Published November 10, 2011
The worldwide bond market continues to be an increasingly tight financial pressure cooker, with yields on Italian and Greece bonds spiking higher into technical default territory.
Meanwhile, Europe continues to meet to discuss rescues of previous rescues of prior rescues, indicating the magnitude of the problems in Italy, Greece and elsewhere in the Euro zone are now greater than their leaders’ ability to respond to it.
Debt. This is your brain on debt. Any questions?
Citigroup’s top economist says the European bailout fund needs $3.5 trillion in firepower for the eurozone to get out of its debt mess, backed by the half dozen remaining 'AAA' countries, including France and Germany.
Meanwhile, France, hasn't balanced its budget in the last three decades. The U.S. has balanced its budget just five times in the last half a century. Greece has 12 million people, more than $320 billion in debt and virtually no growth over the last two decades. Italy has 65 million people, $2.6 trillion in debt and virtually no growth over the last decade. The U.S. has 311.8 million people, $14 trillion in debt, not counting unfunded liabilities for Social Security and Medicare, totting up at an estimated $57 trillion. U.S. GDP growth now struggles to stay above an annualized rate of 2% .

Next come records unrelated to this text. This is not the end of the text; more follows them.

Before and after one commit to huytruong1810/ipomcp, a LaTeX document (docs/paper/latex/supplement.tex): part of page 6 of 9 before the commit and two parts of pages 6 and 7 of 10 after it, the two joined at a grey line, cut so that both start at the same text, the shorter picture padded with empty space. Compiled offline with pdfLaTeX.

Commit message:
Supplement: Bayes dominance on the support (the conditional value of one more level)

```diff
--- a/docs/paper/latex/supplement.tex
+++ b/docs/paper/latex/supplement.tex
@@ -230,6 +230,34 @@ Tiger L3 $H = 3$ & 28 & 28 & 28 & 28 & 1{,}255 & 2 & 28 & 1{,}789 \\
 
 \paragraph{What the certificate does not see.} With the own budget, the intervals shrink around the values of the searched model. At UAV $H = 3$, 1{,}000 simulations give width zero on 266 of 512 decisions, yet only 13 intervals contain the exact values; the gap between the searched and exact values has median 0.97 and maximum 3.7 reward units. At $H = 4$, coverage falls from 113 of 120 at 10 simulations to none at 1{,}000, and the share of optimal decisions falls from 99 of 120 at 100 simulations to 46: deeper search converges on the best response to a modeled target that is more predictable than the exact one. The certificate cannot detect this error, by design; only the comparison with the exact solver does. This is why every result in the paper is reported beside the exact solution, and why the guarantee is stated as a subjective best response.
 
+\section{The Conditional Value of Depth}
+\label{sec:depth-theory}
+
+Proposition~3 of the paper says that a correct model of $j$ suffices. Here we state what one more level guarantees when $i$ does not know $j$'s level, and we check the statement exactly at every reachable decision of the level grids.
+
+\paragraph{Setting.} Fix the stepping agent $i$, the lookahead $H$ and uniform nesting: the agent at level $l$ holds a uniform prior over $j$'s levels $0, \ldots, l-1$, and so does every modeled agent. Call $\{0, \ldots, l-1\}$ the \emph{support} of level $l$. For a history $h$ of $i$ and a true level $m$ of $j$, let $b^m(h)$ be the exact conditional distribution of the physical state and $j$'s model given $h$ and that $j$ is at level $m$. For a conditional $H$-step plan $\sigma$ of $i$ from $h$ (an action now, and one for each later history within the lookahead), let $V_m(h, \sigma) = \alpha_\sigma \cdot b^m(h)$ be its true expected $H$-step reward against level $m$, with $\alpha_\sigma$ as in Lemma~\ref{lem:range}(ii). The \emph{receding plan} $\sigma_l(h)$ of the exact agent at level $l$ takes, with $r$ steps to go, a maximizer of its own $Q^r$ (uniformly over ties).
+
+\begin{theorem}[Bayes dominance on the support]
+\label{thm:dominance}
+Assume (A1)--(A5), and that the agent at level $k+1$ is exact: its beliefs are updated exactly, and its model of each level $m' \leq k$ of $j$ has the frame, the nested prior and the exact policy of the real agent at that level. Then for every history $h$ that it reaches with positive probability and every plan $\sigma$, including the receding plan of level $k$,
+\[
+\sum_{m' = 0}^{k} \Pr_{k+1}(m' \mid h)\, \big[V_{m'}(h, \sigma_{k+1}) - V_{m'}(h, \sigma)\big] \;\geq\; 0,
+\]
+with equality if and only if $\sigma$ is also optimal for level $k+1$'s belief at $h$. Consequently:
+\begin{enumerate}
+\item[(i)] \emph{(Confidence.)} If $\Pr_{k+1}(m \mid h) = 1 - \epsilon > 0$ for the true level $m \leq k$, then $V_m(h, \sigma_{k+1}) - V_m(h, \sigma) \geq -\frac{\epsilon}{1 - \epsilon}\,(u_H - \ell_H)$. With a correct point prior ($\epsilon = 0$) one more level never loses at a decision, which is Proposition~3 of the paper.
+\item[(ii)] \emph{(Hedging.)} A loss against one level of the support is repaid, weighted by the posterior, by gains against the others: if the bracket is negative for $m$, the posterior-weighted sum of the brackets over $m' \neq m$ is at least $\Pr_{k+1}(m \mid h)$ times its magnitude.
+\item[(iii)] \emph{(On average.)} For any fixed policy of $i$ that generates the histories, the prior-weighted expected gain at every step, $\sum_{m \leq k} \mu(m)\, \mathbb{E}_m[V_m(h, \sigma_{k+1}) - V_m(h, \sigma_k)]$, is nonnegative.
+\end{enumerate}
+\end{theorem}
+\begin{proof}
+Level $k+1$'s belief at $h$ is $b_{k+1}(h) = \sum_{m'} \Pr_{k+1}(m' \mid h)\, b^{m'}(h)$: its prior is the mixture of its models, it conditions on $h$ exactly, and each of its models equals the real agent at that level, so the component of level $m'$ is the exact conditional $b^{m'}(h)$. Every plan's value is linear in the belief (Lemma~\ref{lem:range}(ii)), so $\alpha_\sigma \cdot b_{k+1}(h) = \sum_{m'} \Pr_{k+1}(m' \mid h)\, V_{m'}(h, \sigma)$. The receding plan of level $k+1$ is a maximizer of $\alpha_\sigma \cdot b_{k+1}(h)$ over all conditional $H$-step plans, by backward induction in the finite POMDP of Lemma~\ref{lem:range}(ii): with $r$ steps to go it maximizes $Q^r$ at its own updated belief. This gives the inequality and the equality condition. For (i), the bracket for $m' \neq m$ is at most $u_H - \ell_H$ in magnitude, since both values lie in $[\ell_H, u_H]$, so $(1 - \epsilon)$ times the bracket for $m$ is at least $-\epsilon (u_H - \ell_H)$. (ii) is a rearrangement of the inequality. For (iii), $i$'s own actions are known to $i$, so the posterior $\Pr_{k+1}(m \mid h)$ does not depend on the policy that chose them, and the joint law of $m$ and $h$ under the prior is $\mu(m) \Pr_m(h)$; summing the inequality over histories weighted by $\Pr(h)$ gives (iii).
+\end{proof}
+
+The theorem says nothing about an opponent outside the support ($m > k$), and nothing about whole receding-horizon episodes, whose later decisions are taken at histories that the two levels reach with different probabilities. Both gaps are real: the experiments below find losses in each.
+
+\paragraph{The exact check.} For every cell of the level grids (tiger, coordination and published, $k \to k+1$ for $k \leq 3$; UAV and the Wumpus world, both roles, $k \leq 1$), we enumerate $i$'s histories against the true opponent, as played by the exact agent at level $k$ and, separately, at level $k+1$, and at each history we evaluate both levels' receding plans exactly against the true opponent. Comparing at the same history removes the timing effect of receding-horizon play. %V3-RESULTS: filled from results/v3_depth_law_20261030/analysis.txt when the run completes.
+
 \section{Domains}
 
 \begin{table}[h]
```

Let’s sit back for a second. What happens when a country defaults and devalues its way out of their crises? There have been 74 defaults between 1981 and 1990. The one that parallels what’s happening in Greece is the subprime sovereign debt crisis of Argentina in 1998 to 2002.
Like Greece, Argentina had mostly a tourist industry, it welshed on $81 billion in debt, its currency crashed, it got locked out of credit markets for about a decade, and creditors are still chasing money in litigation. Argentina though went through a brutal restructuring. Argentina gave investors a take it or leave it offer of 35 cents on the dollar. Greece says 50 cents, which will still keep it at 120% debt to GDP. That fifty cent haircut is a gift to bondholders. Other countries that have crashed, burned, then even retrieved their Triple A ratings include Canada and Finland.
But now there’s pressure on the inflation wary central bankers of Germany and the European Central Bank to print money, but these bankers are adverse to that, as they have memories of the hyperinflationary Weimar Republic era still fresh in their memories. Throughout, Germany’s Angela Merkel in the Middle is fighting to keep the 17-member zone intact.
It’s likely instead that this bond debt will become warehoused in off-balance sheet vehicles at emergency rescue facilities, including those overseen by the ECB. Already, an estimated one third of Greece’s debt is held by government institutions. That means taxpayers take the haircut here.
Meanwhile, the Euro zone is hoping China will step in and use its massive foreign reserves to buy junk bonds from Greece and Italy, as investors continue to give Euro zone bonds the cold shoulder—but why should China buy Euro bonds if no one else wants them? At the least, Euro bonds should now come with their own health warnings.
There’s more curious news. The European Commission clearly leaked to the Financial Times a draft of proposals to more tightly-regulate credit ratings companies. European regulators are now moving to approve rating methods, and even ban sovereign credit ratings in “exceptional situations,” such as when a country is getting bailed out. Ed Yardeni, a U.S. economist, doesn’t like the smell of this one.
A day after the last euro rescue was announced, which would use the European Financial Stability Facility, “S&P rushed to confirm its AAA rating for the EFSF,” Yardeni notes, even though the EFSF would be leveraged to the hilt to provide guarantees for distressed countries.
What’s with the timing and the dubious rating reaffirmation here?
Watch whether any U.S. money goes toward rescuing Europe too—the International Monetary Fund has reportedly committed to a euro bailout of about 250 billion Euros. But Americans foot the bill for 17% of the contributions to IMF, which means now the U.S. is paying in $54 billion towards helping Europe. Also, the Administration has already buried expanded U.S. funding for the IMF of about $108 billion, which the IMF could use for a European bailout, in a U.S. troop funding bill.